A greater understanding of the physics involved is required here, both in the initial question and in many of the above answers, which I don't feel have adequately addressed the issue.
Objects in space will orbit around the largest nearby gravitational source (although forces from other distant objects still play a factor). Planets and comets orbit the sun in heliocentric orbits, while most satellites orbiting the earth (including the moon and some space dust) are in geocentric orbits.
Most orbits are elliptical to some degree: orbits such as the earth around the sun are mostly circular, while comets are typically highly elliptical.
It is more convenient to use a polar coordinate system when examining orbits. More detail can be found Here, however the basics are as follows:
Focusing on a specific object as an example (such as the international space station), two forces are responsible for the curved nature of the orbit. Namely:
A normal force. This is the acceleration due to gravity, and is treated as a straight line between the satellite and the earth. It is this force which is responsible for the orbit being curved around the body at its center.
A tangential force. This is in the direction of travel.
In the case of a satellite launched from earth, the rocket initially accelerates vertically from the surface. However shortly after launch, the rocket curves over, until (once in space) it is flying parallel to the earth's surface. It then continues to accelerate until the tangential speed is high enough to prevent it from falling back to earth. Typically once in orbit, the engines are shut down: orbiting is purely due to conservation of momentum: I'll get to why this isn't entirely true below, but this is sufficient for now.
If the rocket keeps accelerating (due to engine thrust) the orbit around the earth will become more elliptical, until eventually it reaches escape velocity and is travelling fast enough to escape earth's orbit and become heliocentric. Once orbiting the sun, the engines are again shut down: orbit is once again purely due to conservation of momentum.
Such a satellite would be orbiting the sun, but with an orbit which would be very similar to the earth's. If the satellite/probe then wants to travel to another planet (such as mars) it will again accelerate (engines) to enlarge the orbit until it's close enough to mars to be influenced by that planet's gravity. To actually orbit, or land on mars, it then needs to decelerate (usually by turning until the engines face forward or by using retro-rockets) until it enters a mars orbit. Perhaps a better explanation (with pictures) is here.
At this point, hopefully this explains the larger celestial bodies: both planets and comets orbit the sun, although the latter usually have highly elliptical orbits. The 'curved' nature of both orbits is entirely due to the sun's gravity; neither planets nor comets need any thrust to continue on their path.
Similarly with rockets/satellites/the space shuttle, no additional engine thrust is needed to continue orbiting the earth: any movies showing spaceships with engine glow/flames are purely there for special effects (unless the craft is actually adjusting its orbit).
As I mentioned above, this explanation neglects one factor: drag.

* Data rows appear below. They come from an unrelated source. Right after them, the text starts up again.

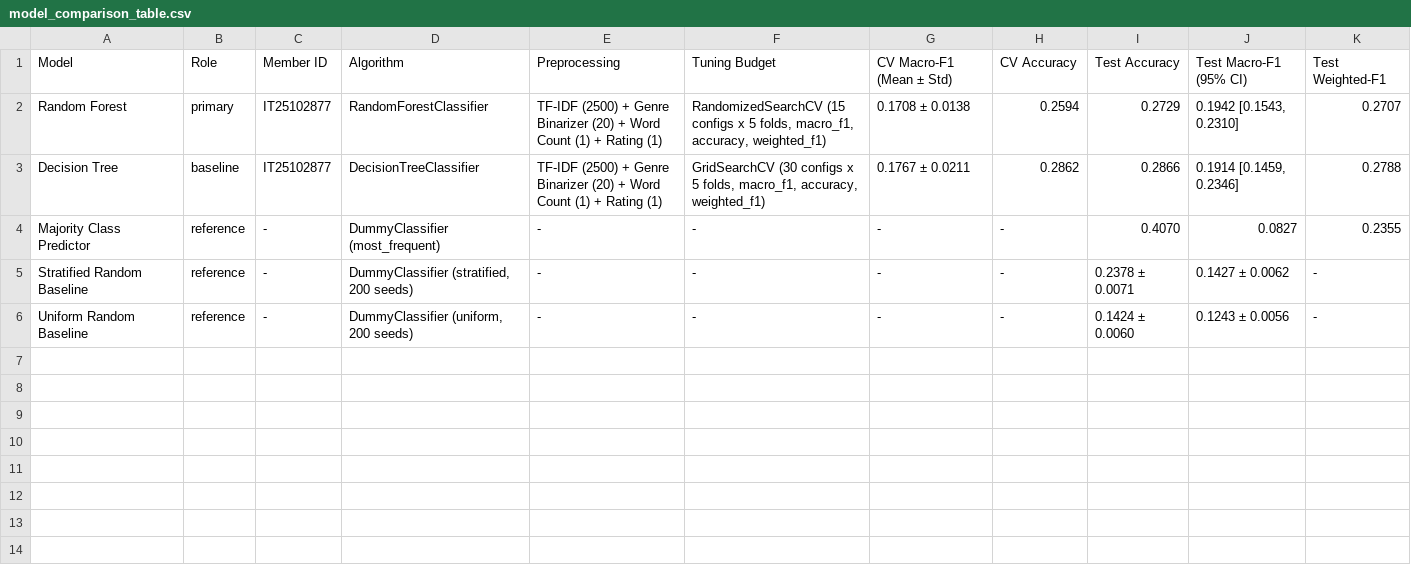
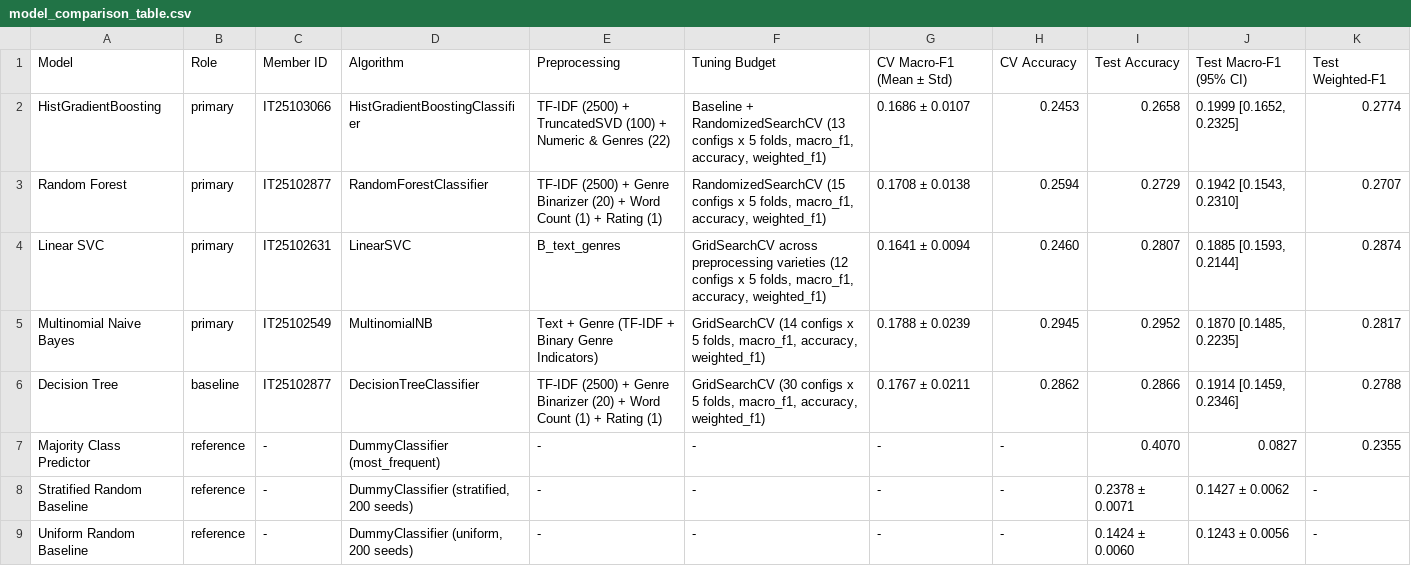
Before and after one commit to it25102877/IT2011-AIML-Project, a CSV file: results/phase2/comparison/model_comparison_table.csv, drawn as a sheet; the diff names each change by its address in the sheet, - before the commit and + after, or states it on an @@ line.

Commit message:
feat(phase2): finalize model results and group comparison

```diff
--- a/results/phase2/comparison/model_comparison_table.csv
+++ b/results/phase2/comparison/model_comparison_table.csv
+row 2: HistGradientBoosting | primary | IT25103066 | HistGradientBoostingClassifier | TF-IDF (2500) + TruncatedSVD (100) + Numeric & Genres (22) | Baseline + RandomizedSearchCV (13 configs x 5 folds, macro_f1, accuracy, weighted_f1) | 0.1686 ± 0.0107 | 0.2453 | 0.2658 | 0.1999 [0.1652, 0.2325] | 0.2774
+row 4: Linear SVC | primary | IT25102631 | LinearSVC | B_text_genres | GridSearchCV across preprocessing varieties (12 configs x 5 folds, macro_f1, accuracy, weighted_f1) | 0.1641 ± 0.0094 | 0.2460 | 0.2807 | 0.1885 [0.1593, 0.2144] | 0.2874
+row 5: Multinomial Naive Bayes | primary | IT25102549 | MultinomialNB | Text + Genre (TF-IDF + Binary Genre Indicators) | GridSearchCV (14 configs x 5 folds, macro_f1, accuracy, weighted_f1) | 0.1788 ± 0.0239 | 0.2945 | 0.2952 | 0.1870 [0.1485, 0.2235] | 0.2817
```
Also changed, not shown: 22 other files.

Around most planets (particularly the earth), there is an atmosphere, consisting of gas particles. In the case of earth, 'space' is typically defined as about 100km above the surface (the Kármán line), however the transition from 'atmosphere' to 'space' isn't a hard line; atmospheric particles around the earth exist as high as the edge of the thermosphere, about 690km above the surface. This is actually above the orbit of the moon, and well above the height of most geocentrically orbiting satellites (such as the ISS).
The significance of this is that as the satellite orbits, it collides with these atmospheric particles. These collisions produce drag, slowly reducing the tangential velocity, and causing the orbit to slowly decay until it re-enters the atmosphere. This is the reason that satellites eventually fall back to earth: the first artificial, man-made satellite (Sputnik 1) only stayed in space for about 3 months before it was burned up re-entering the atmosphere.
So this is where the caveat is: all satellites around the earth (below about 690km) experience drag and have decaying orbits. In the case of the ISS (orbiting approximately 400km away), the orbit decays, and so the station periodically needs a 'push' to remain in space. This push used to be performed by the space shuttle before it was retired: after the shuttle docked with the station for crew/supply transfers, it would typically fire it's engines to provide this push to keep the ISS in a stable orbit. Then it would detach and return to earth (using its thrusters for a retro-burn).
Part of the recent plans to decommission the ISS were due to there being no suitable tug to keep it in orbit after the retirement of the shuttle: one of my colleagues did his PhD on analysing how the ISS would burn up on re-entry.
So the only time a spacecraft needs to use its engines in space is for a) changing its orbit/flying to another planet, or b) overcoming atmospheric drag to prevent the orbit decaying.
The rest of the time, it is coasting with the engines off.
As one final point; space above 690km isn't entirely empty: solar particles and bits of dust are present throughout the entire solar system, out to beyond the orbit of pluto (see Heliosphere). Both Voyager 1 and 2 have left this region. So even comets will experience some (negligible) drag: I include this point that 'space' isn't completely empty for completeness.